- WORK INSTRUCTIONS:
All entries below are to be set down again, identical to the source.

- AVAILABLE DATA:
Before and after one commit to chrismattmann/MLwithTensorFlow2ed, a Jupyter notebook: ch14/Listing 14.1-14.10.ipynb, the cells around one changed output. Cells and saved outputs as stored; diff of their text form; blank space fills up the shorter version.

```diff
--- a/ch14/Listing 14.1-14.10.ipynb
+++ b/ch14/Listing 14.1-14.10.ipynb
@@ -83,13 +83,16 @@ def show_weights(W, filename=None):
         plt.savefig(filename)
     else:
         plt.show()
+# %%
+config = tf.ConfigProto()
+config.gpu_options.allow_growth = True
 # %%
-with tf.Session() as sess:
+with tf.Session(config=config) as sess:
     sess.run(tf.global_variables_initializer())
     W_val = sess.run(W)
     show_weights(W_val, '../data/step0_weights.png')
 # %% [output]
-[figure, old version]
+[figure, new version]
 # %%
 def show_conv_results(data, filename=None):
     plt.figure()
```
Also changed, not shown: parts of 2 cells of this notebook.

- ANSWER BOX:
Before and after one commit to chrismattmann/MLwithTensorFlow2ed, a Jupyter notebook: ch14/Listing 14.1-14.10.ipynb, the cells around one changed output. Cells and saved outputs as stored; diff of their text form; blank space fills up the shorter version.

```diff
--- a/ch14/Listing 14.1-14.10.ipynb
+++ b/ch14/Listing 14.1-14.10.ipynb
@@ -83,13 +83,16 @@ def show_weights(W, filename=None):
         plt.savefig(filename)
     else:
         plt.show()
+# %%
+config = tf.ConfigProto()
+config.gpu_options.allow_growth = True
 # %%
-with tf.Session() as sess:
+with tf.Session(config=config) as sess:
     sess.run(tf.global_variables_initializer())
     W_val = sess.run(W)
     show_weights(W_val, '../data/step0_weights.png')
 # %% [output]
-[figure, old version]
+[figure, new version]
 # %%
 def show_conv_results(data, filename=None):
     plt.figure()
```
Also changed, not shown: parts of 2 cells of this notebook.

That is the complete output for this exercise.